Ideas, please!

I am thinking about designing a First Year Seminar for the Autumn semester of 2019.  The people that run this program tell me

The First-Year Seminar Program provide[s] unique learning experiences for first-year students. Seminars are capped at 18 first-year students to allow for significant student discussion and participation.

I did a couple of these about 15 years ago, and they were really fun to teach and fun to be in.  My goal then was to present some really exciting ideas about astronomy and to show how science works.

I could think of ideas on my own – and I have – but I would like to hear from all of you.  What would be a really fascinating topic that you would like to learn about or wish you had a seminar in?  If you could have a prof teach you just what you wanted for a semester, what would it be?  No matter that you won’t be first-year students next year, because (1) once in a while a more senior student can be admitted to a seminar, and (2) I just might want a senior student to help me design and present the seminar. This would be a good experience for anybody who wants to go do any teaching in the future.

Please present your ideas in the comments below, and let’s discuss them.  The ideas can be about anything: science and science fiction, ETs or extraterrestrial travel, sociological issues – you name it.
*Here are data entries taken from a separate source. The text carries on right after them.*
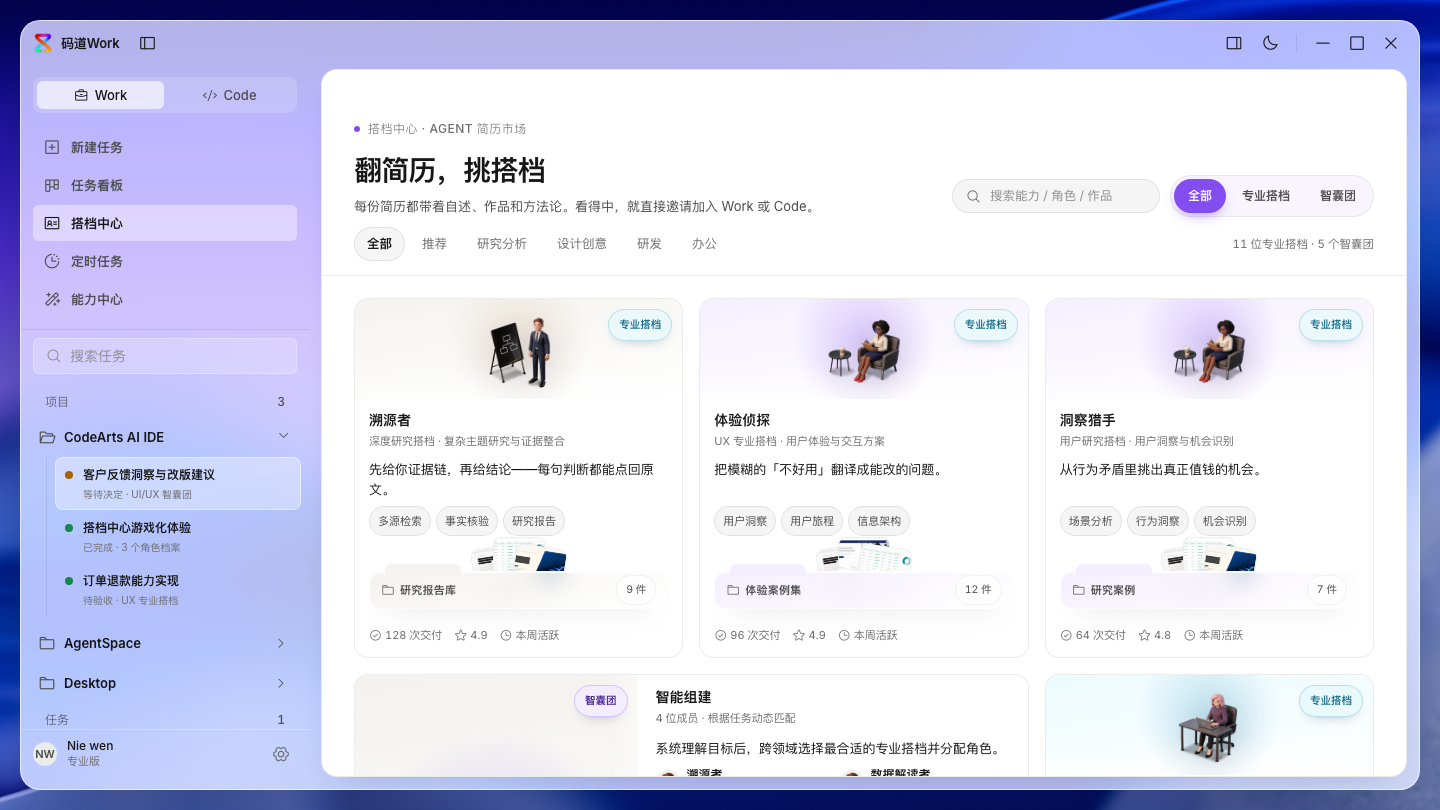
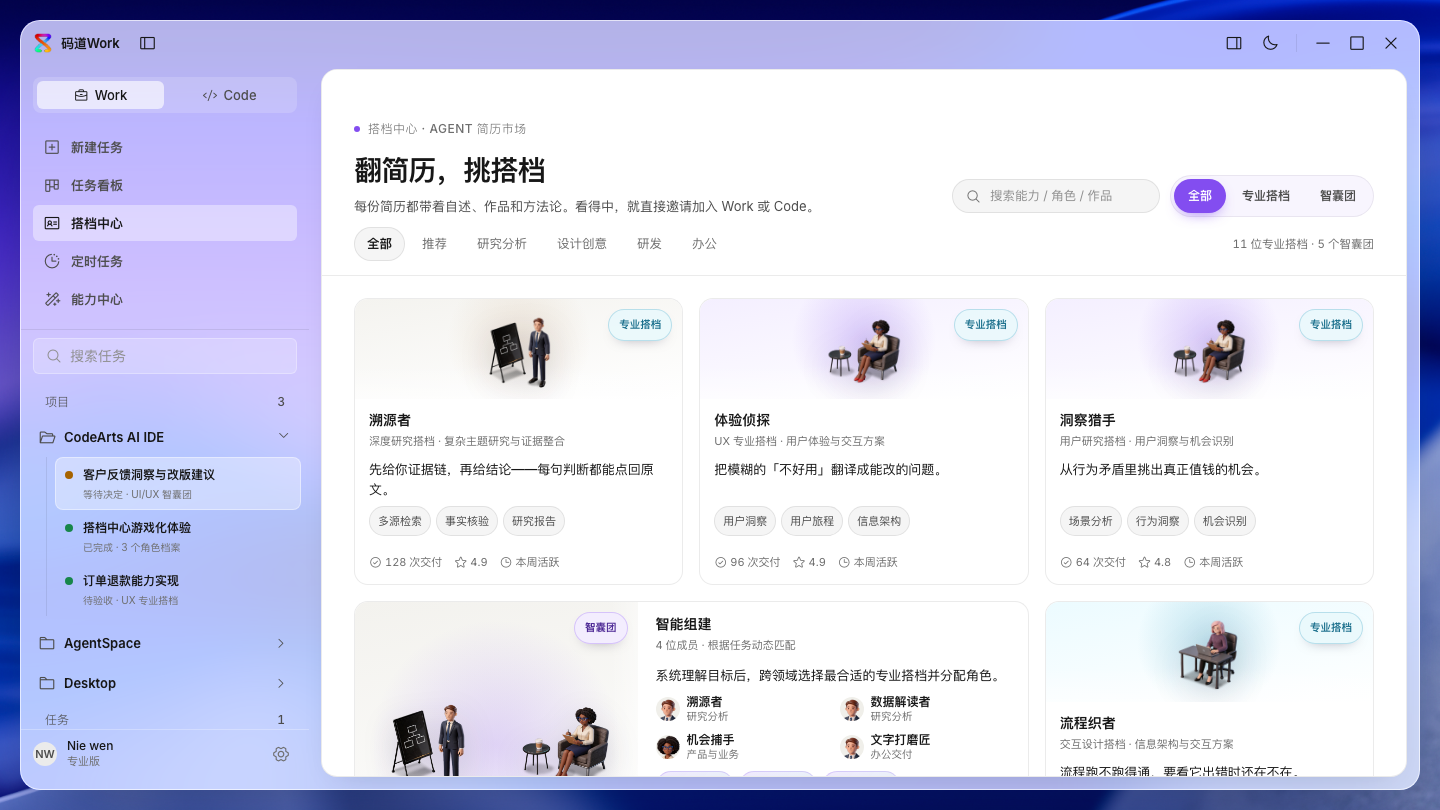
简历市场:默认卡片不再展示案例集,hover 用整卡蒙层展示(小头像 + 案例库 + 操作),卡高 366→287

diff --git a/codearts-space/index.html b/codearts-space/index.html
@@ -2674,6 +2674,7 @@
     }
 
     .feed-card {
+      position: relative;
       display: flex;
       flex-direction: column;
       width: 100%;
@@ -2744,7 +2745,6 @@
     /* 宽卡内容不挤:更大的内边距与行距,富余空间收在案例之前,案例+履历成组贴底 */
     .feed-card.fc-team .fc-body { flex: 1 1 auto; padding: 12px 18px 11px; gap: 9px; }
     .feed-card.fc-team .fc-pitch { height: auto; max-height: 40px; }
-    .feed-card.fc-team .fc-folder { margin-top: auto; padding-top: 10px; }
     .feed-card.fc-team .fc-foot { margin-top: 10px; }
     .fc-members { display: grid; grid-template-columns: repeat(2, minmax(0, 1fr)); gap: 8px 14px; }
     .fc-member { display: flex; align-items: center; gap: 7px; min-width: 0; }
@@ -2855,21 +2855,26 @@
     .feed-card:focus-within .fc-actions { opacity: 1; pointer-events: auto; }
     .fc-actions .button { flex: 1; justify-content: center; padding-left: 10px; padding-right: 10px; }
 
-    /* hover 浮层 · 蒙层升起:案例库放大 + 操作按钮 */
+    /* hover 蒙层 · 盖满整张卡:身份 + 放大案例库 + 操作按钮 */
     .fc-hover {
-      position: absolute; left: 0; right: 0; bottom: 0; top: 21%;
+      position: absolute; inset: 0;
       z-index: 6;
-      display: flex; flex-direction: column; justify-content: flex-end; gap: 9px;
-      padding: 14px 14px 12px;
+      display: flex; flex-direction: column; justify-content: center; gap: 10px;
+      padding: 14px;
+      border-radius: inherit;
       background: var(--surface-primary);
-      box-shadow: 0 -12px 20px -16px rgba(23, 16, 48, 0.3);
-      opacity: 0; transform: translateY(10px);
+      opacity: 0; transform: scale(0.99);
       pointer-events: none;
       transition: opacity var(--motion-normal) var(--ease), transform var(--motion-normal) var(--ease);
     }
-    :root[data-theme="dark"] .fc-hover { background: var(--surface-secondary); box-shadow: 0 -12px 20px -16px rgba(0, 0, 0, 0.6); }
+    :root[data-theme="dark"] .fc-hover { background: var(--surface-secondary); }
     .feed-card:hover .fc-hover,
     .feed-card:focus-within .fc-hover { opacity: 1; transform: none; pointer-events: auto; }
+    .fc-hover-id {
+      display: flex; align-items: center; gap: 8px;
+      font-size: 13.5px; font-weight: 600; line-height: 19px;
+      color: var(--text-primary);
+    }
     .fc-hover-head { display: flex; align-items: center; justify-content: space-between; gap: 8px; }
     .fc-hover-cases { display: flex; gap: 8px; }
     .fc-hover-thumb {
@@ -2879,14 +2884,14 @@
       border: 1px solid var(--border-subtle); border-radius: 10px;
       overflow: hidden; background: var(--surface-subtle);
       cursor: zoom-in;
-      opacity: 0; transform: translateY(12px) scale(0.94);
+      opacity: 0; transform: translateY(10px) scale(0.95);
       transition: opacity 200ms var(--ease), transform 260ms var(--ease), border-color var(--motion-fast) var(--ease), box-shadow var(--motion-fast) var(--ease);
     }
     .feed-card:hover .fc-hover-thumb,
     .feed-card:focus-within .fc-hover-thumb { opacity: 1; transform: none; }
     .fc-hover-thumb:nth-child(2) { transition-delay: 50ms; }
     .fc-hover-thumb:nth-child(3) { transition-delay: 100ms; }
-    .fc-hover-thumb img { display: block; width: 100%; height: 96px; object-fit: cover; object-position: center top; }
+    .fc-hover-thumb img { display: block; width: 100%; height: 92px; object-fit: cover; object-position: center top; }
     .fc-hover-thumb:hover { border-color: var(--brand-border); box-shadow: 0 12px 22px -16px rgba(23, 16, 48, 0.6); }
     .fc-hover-thumb .fc-thumb-name {
       position: absolute; left: 0; right: 0; bottom: 0;
@@ -2898,62 +2903,20 @@
     }
     .fc-hover-thumb:hover .fc-thumb-name { opacity: 1; }
     /* 浮层里的按钮回到常驻布局 */
-    .fc-hover .fc-actions { position: static; opacity: 1; pointer-events: auto; background: transparent; }
-    .feed-card.fc-team .fc-hover { top: 30%; }
-    .feed-card.fc-team .fc-hover-thumb img { height: 118px; }
-
-    /* 案例作品 · 附属在搭档卡内:作品从文件夹里探出头(hover 摊开,点开看大图) */
-    .fc-label { display: inline-flex; align-items: center; gap: 5px; font-size: 11px; font-weight: 600; letter-spacing: 0.02em; color: var(--text-secondary); }
-    .fc-label i { font-size: 14px; color: var(--text-tertiary); }
-    .fc-folder { margin-top: 2px; padding-top: 6px; }
-    .fc-folder-stage { position: relative; height: 58px; cursor: zoom-in; }
-    .fc-fsheet {
-      position: absolute; left: 50%; bottom: 18px;
-      width: 52px; margin-left: -26px;
-      border-radius: 8px; overflow: hidden;
-      background: var(--surface-primary);
-      border: 1px solid rgba(23, 16, 48, 0.08);
-      box-shadow: 0 10px 18px -14px rgba(23, 16, 48, 0.65);
-      transition: transform var(--motion-normal) var(--ease);
-    }
-    :root[data-theme="dark"] .fc-fsheet { border-color: rgba(255, 255, 255, 0.12); }
-    .fc-fsheet img { display: block; width: 100%; height: 44px; object-fit: cover; object-position: center top; }
-    .fc-fsheet.f1 { transform: rotate(-9deg) translate(-20px, -2px); z-index: 1; }
-    .fc-fsheet.f2 { transform: rotate(0deg) translate(0, -8px); z-index: 2; }
-    .fc-fsheet.f3 { transform: rotate(9deg) translate(20px, -2px); z-index: 3; }
-    .feed-card:hover .fc-fsheet.f1 { transform: rotate(-13deg) translate(-34px, -8px); }
-    .feed-card:hover .fc-fsheet.f2 { transform: translate(0, -16px); }
-    .feed-card:hover .fc-fsheet.f3 { transform: rotate(13deg) translate(34px, -8px); }
-    /* 文件夹正面:磨砂玻璃 + 左上凸起标签页 */
-    .fc-folder-front {
-      position: absolute; left: 0; right: 0; bottom: 0; z-index: 4;
-      display: flex; align-items: center; justify-content: space-between; gap: 8px;
-      height: 38px; padding: 0 11px;
-      border-radius: 12px;
-      border: 1px solid rgba(255, 255, 255, 0.66);
-      background: linear-gradient(160deg, var(--accent-1, #f4f3ef) 0%, rgba(255, 255, 255, 0.62) 100%);
-      box-shadow: 0 1px 0 rgba(255, 255, 255, 0.8) inset, 0 14px 24px -18px rgba(23, 16, 48, 0.6);
-      backdrop-filter: blur(10px);
-    }
-    .fc-folder-front::before {
-      content: "";
-      position: absolute; left: 14px; top: -9px;
-      width: 76px; height: 12px;
-      border-radius: 8px 8px 0 0;
-      border: 1px solid rgba(255, 255, 255, 0.66);
-      border-bottom: 0;
-      background: var(--accent-1, #f4f3ef);
-    }
-    :root[data-theme="dark"] .fc-folder-front { border-color: rgba(255, 255, 255, 0.14); background: linear-gradient(160deg, var(--accent-1, #26252c) 0%, rgba(28, 27, 33, 0.7) 100%); box-shadow: 0 14px 24px -18px rgba(0, 0, 0, 0.8); }
-    :root[data-theme="dark"] .fc-folder-front::before { border-color: rgba(255, 255, 255, 0.14); }
+    .fc-hover .fc-actions { position: static; opacity: 1; pointer-events: auto; background: transparent; margin-top: 2px; }
+    .feed-card.fc-team .fc-hover { flex-direction: column; justify-content: center; padding: 18px 22px; }
+    .feed-card.fc-team .fc-hover-thumb img { height: 126px; }
+    .feed-card.fc-team .fc-hover .fc-actions { max-width: 320px; }
     .fc-folder-count {
       flex: 0 0 auto;
       padding: 3px 9px; border-radius: var(--radius-full);
-      background: rgba(255, 255, 255, 0.72);
-      border: 1px solid rgba(23, 16, 48, 0.06);
+      background: var(--surface-subtle);
+      border: 1px solid var(--border-subtle);
       font-size: 10.5px; color: var(--text-secondary);
     }
-    :root[data-theme="dark"] .fc-folder-count { background: rgba(255, 255, 255, 0.08); border-color: rgba(255, 255, 255, 0.1); }
+
+    .fc-label { display: inline-flex; align-items: center; gap: 5px; font-size: 11px; font-weight: 600; letter-spacing: 0.02em; color: var(--text-secondary); }
+    .fc-label i { font-size: 14px; color: var(--text-tertiary); }
 
     /* 方法论 · 简历里的一段自述观点 */
     .fc-note {
@@ -8631,26 +8594,6 @@
       return haystack.includes(feedQuery);
     }
 
-    // 案例区块 · 作品收在搭档自己的文件夹里(hover 探头,点开看大图)
-    function feedCaseBlock(lore, ownerName) {
-      const cases = (lore.cases || []).slice(0, 3);
-      if (!cases.length) return "";
-      const covers = JSON.stringify(cases.map((one) => one.cover));
-      const titles = JSON.stringify(cases.map((one) => one.title));
-      return `
-        <div class="fc-folder" data-feed-cases='${covers}' data-feed-case-titles='${titles}' data-feed-case-owner="${ownerName}">
-          <div class="fc-folder-stage" data-feed-case="0">
-            ${cases.map((one, index) => `
-              <span class="fc-fsheet f${index + 1}" data-feed-case="${index}" title="${one.title}"><img src="${one.cover}" alt="${one.title}"></span>
-            `).join("")}
-            <span class="fc-folder-front">
-              <span class="fc-label"><i class="ph ph-folder"></i>${lore.caseTitle || "案例作品"}</span>
-              <span class="fc-folder-count">${lore.caseCount || cases.length} 件</span>
-            </span>
-          </div>
-        </div>`;
-    }
-
     function feedActions(id, kind) {
       const inviteLabel = kind === "team" ? `<i class="ph ph-users-three"></i>组建` : `<i class="ph ph-user-plus"></i>邀请`;
       return `
@@ -8660,8 +8603,8 @@
         </div>`;
     }
 
-    // hover 浮层 · 蒙层升起,把案例库放大并露出操作按钮
-    function feedHoverLayer(lore, ownerName, id, kind) {
+    // hover 蒙层 · 覆盖整张卡:身份 + 放大的案例库 + 操作按钮
+    function feedHoverLayer(lore, ownerName, id, kind, avatar) {
       const cases = (lore.cases || []).slice(0, 3);
       const covers = JSON.stringify(cases.map((one) => one.cover));
       const titles = JSON.stringify(cases.map((one) => one.title));
@@ -8680,6 +8623,7 @@
         </div>` : "";
       return `
         <div class="fc-hover" data-feed-cases='${covers}' data-feed-case-titles='${titles}' data-feed-case-owner="${ownerName}">
+          <div class="fc-hover-id"><span class="fc-avatar is-sm"><img src="${avatar}" alt=""></span>${ownerName}</div>
           ${caseBlock}
           ${feedActions(id, kind)}
         </div>`;
@@ -8707,7 +8651,6 @@
             </div>
             <p class="fc-pitch">${lore.pitch || expert.description}</p>
             <div class="fc-chips">${(expert.skills || []).slice(0, 3).map((skill) => `<span class="fc-chip">${skill}</span>`).join("")}</div>
-            ${feedCaseBlock(lore, nickOf(expert))}
             <div class="fc-foot">
               <div class="fc-meta">
                 <span><i class="ph ph-check-circle"></i>${lore.jobs || 60} 次交付</span>
@@ -8715,8 +8658,8 @@
                 <span><i class="ph ph-clock"></i>本周活跃</span>
               </div>
             </div>
-            ${feedHoverLayer(lore, nickOf(expert), expert.id, "expert")}
           </div>
+          ${feedHoverLayer(lore, nickOf(expert), expert.id, "expert", marketAvatar(expert))}
         </article>`;
     }
 
@@ -8741,15 +8684,14 @@
             <p class="fc-pitch">${team.description}</p>
             <div class="fc-members">${memberRows}</div>
             <div class="fc-chips">${combos.map((combo) => `<span class="fc-chip is-combo"><i class="ph ph-link"></i>${combo}</span>`).join("")}</div>
-            ${feedCaseBlock(lore, team.name)}
             <div class="fc-foot">
               <div class="fc-meta">
                 <span><i class="ph ph-users-three"></i>${members.length} 位成员</span>
                 <span><i class="ph ph-lightning"></i>协作技已激活</span>
               </div>
             </div>
-            ${feedHoverLayer(lore, team.name, team.id, "team")}
           </div>
+          ${feedHoverLayer(lore, team.name, team.id, "team", marketAvatar(members[0]))}
         </article>`;
     }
If you ever took a First-Year Seminar, tell us:  how did it go?  What were the best parts?  That sort of discussion will help me design the new course.

I have to decide what to do by February 20, so please chime in soon.

Thanks!  I’m looking forward to a lively discussion.

2 thoughts on “Ideas, please!

  1. I feel like a potential Astro first year Seminar would be best suited for diving in to and highlighting some of the research currently being done in the field at the moment. I feel like in many traditional courses, this might not get emphasized enough, and it may make students (specifically first year students) more tempted to get involved in keeping up to date with recent astronomical news and findings. While this may be a little difficult to pull off as many topics you would consider for the course could contain complicated astronomy topics, I’m quite certain that 4-5 current projects could be introduced and discussed with some background conceptual content thrown in as necessary.

    The class could also encourage digging through and making some sense out of the research papers published by such projects.

    Of course, this is an Astro major saying what he’d have wanted to take a class in, so it many not be the most popular overall, but I think it would be a valuable optional addition to the curriculum.

  2. This is something targeted more towards the general student population than necessarily just astro majors/minors, but I’ve always liked the idea of a class examining the effect that fiction has on actual scientific development, focusing specifically on astronomical research and things like interplanetary travel and colonization. Although the name “science fiction” should make it obvious that often these works of fiction are based off of actual science (to a certain extent), I’ve found it interesting that often the reaction from fans in the scientific community is “Well that’s neat, how can we bring that fiction into reality?”

Leave a Reply

Your email address will not be published.